**Task item:** Show the lines below where "portfolio" occurs.

**Excerpted records:**
-.-.-

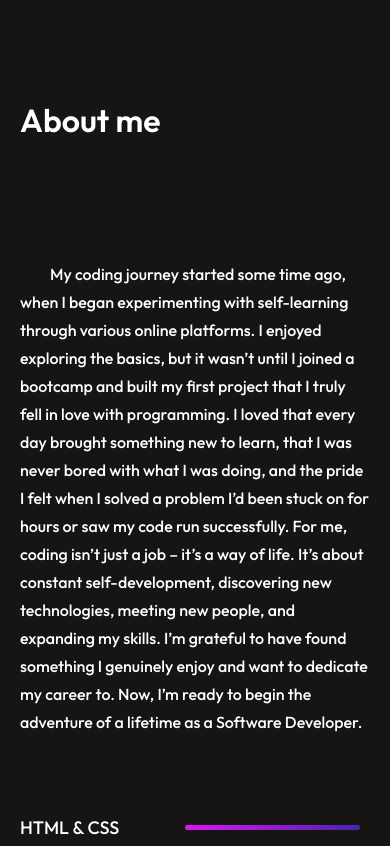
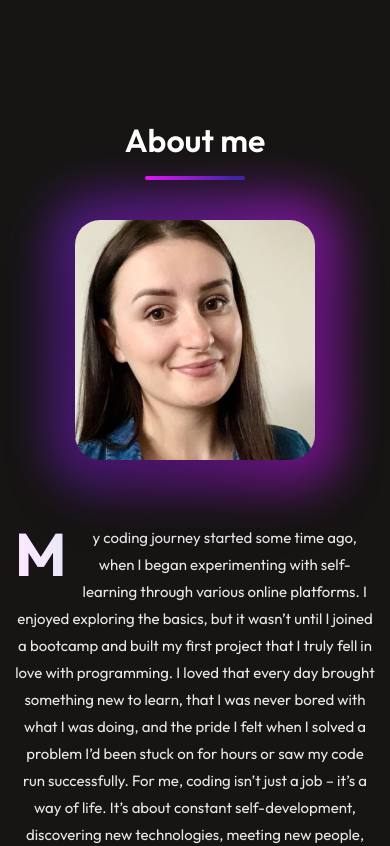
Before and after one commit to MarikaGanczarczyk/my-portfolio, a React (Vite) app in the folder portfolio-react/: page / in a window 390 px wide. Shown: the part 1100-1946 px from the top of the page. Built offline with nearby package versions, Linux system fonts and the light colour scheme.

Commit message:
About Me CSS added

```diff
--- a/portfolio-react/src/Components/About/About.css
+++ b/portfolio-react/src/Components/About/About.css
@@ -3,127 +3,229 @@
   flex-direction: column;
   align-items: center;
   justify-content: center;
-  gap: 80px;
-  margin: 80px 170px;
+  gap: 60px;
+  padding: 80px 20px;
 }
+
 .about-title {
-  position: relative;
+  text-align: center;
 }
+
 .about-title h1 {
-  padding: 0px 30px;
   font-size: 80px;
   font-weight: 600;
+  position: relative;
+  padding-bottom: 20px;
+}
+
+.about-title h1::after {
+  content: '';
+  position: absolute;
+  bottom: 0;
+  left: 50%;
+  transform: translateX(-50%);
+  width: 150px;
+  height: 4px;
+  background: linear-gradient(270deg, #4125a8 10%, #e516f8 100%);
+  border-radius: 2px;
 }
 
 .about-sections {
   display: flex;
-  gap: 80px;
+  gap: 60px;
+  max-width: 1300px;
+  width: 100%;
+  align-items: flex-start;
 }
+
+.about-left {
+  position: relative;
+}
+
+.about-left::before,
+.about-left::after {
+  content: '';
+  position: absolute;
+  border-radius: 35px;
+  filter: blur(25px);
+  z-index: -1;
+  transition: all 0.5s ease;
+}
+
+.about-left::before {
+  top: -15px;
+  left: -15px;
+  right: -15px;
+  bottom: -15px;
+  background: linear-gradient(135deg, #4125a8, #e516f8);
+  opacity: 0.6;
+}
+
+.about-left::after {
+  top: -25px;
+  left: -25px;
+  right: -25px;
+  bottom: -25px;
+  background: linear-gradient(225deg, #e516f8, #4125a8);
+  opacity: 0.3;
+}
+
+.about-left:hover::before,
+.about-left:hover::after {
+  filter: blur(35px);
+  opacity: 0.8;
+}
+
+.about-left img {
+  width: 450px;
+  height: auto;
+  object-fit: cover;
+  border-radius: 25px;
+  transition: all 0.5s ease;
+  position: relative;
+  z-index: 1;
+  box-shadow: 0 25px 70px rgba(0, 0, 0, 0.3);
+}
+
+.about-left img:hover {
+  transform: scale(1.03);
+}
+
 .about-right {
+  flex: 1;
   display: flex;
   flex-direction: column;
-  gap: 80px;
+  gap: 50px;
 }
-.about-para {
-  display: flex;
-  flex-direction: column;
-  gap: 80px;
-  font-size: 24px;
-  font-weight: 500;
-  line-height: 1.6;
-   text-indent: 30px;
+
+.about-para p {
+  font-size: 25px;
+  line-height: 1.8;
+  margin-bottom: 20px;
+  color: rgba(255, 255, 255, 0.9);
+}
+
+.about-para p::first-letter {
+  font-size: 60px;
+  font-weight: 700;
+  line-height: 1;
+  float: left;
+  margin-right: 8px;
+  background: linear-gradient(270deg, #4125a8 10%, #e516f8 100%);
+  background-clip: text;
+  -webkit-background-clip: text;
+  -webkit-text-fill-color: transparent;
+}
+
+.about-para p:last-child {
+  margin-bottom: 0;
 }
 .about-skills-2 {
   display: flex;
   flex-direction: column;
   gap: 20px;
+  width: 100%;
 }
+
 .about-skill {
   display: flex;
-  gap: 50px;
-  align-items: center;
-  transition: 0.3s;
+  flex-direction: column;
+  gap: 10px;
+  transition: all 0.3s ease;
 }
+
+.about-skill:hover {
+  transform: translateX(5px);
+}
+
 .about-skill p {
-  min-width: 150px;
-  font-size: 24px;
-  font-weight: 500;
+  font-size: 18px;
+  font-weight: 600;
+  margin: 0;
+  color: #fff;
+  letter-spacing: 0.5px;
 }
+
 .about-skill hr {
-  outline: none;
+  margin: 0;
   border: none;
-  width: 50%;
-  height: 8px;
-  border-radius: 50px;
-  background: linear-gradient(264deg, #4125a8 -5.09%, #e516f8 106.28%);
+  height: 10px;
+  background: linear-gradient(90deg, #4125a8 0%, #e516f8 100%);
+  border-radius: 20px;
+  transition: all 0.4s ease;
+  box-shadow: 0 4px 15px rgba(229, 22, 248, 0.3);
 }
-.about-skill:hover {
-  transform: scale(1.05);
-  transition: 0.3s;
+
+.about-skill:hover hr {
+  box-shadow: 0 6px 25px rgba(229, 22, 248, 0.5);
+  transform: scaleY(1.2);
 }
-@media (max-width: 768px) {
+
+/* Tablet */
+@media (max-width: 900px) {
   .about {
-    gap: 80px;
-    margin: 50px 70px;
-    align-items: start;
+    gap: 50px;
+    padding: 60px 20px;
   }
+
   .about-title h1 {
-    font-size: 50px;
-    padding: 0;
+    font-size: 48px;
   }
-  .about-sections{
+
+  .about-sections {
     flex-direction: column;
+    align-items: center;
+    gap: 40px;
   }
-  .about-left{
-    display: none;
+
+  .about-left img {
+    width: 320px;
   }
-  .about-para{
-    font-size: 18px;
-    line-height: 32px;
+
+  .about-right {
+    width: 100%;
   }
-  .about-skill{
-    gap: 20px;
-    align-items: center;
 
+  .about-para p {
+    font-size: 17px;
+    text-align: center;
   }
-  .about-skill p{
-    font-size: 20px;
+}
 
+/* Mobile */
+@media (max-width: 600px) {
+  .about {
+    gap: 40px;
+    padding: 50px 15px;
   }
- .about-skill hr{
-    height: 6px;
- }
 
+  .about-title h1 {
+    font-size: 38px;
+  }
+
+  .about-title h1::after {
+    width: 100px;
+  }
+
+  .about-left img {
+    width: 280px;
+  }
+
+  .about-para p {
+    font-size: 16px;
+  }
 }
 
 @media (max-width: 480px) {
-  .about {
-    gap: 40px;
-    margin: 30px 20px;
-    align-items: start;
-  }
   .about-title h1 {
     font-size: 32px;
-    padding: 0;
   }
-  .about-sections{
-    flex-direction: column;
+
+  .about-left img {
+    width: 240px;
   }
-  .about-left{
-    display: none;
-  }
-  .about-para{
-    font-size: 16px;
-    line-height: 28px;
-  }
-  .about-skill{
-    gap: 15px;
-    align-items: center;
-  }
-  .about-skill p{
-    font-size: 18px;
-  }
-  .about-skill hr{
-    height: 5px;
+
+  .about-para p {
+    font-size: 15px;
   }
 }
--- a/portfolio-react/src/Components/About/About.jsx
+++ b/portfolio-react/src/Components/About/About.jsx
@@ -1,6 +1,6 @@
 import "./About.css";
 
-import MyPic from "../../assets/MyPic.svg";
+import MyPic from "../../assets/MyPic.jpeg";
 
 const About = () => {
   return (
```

-.-.-

**Response box:**
Before and after one commit to MarikaGanczarczyk/my-portfolio, a React (Vite) app in the folder portfolio-react/: page / in a window 390 px wide. Shown: the part 1100-1946 px from the top of the page. Built offline with nearby package versions, Linux system fonts and the light colour scheme.
--- a/portfolio-react/src/Components/About/About.css
+++ b/portfolio-react/src/Components/About/About.css
--- a/portfolio-react/src/Components/About/About.jsx
+++ b/portfolio-react/src/Components/About/About.jsx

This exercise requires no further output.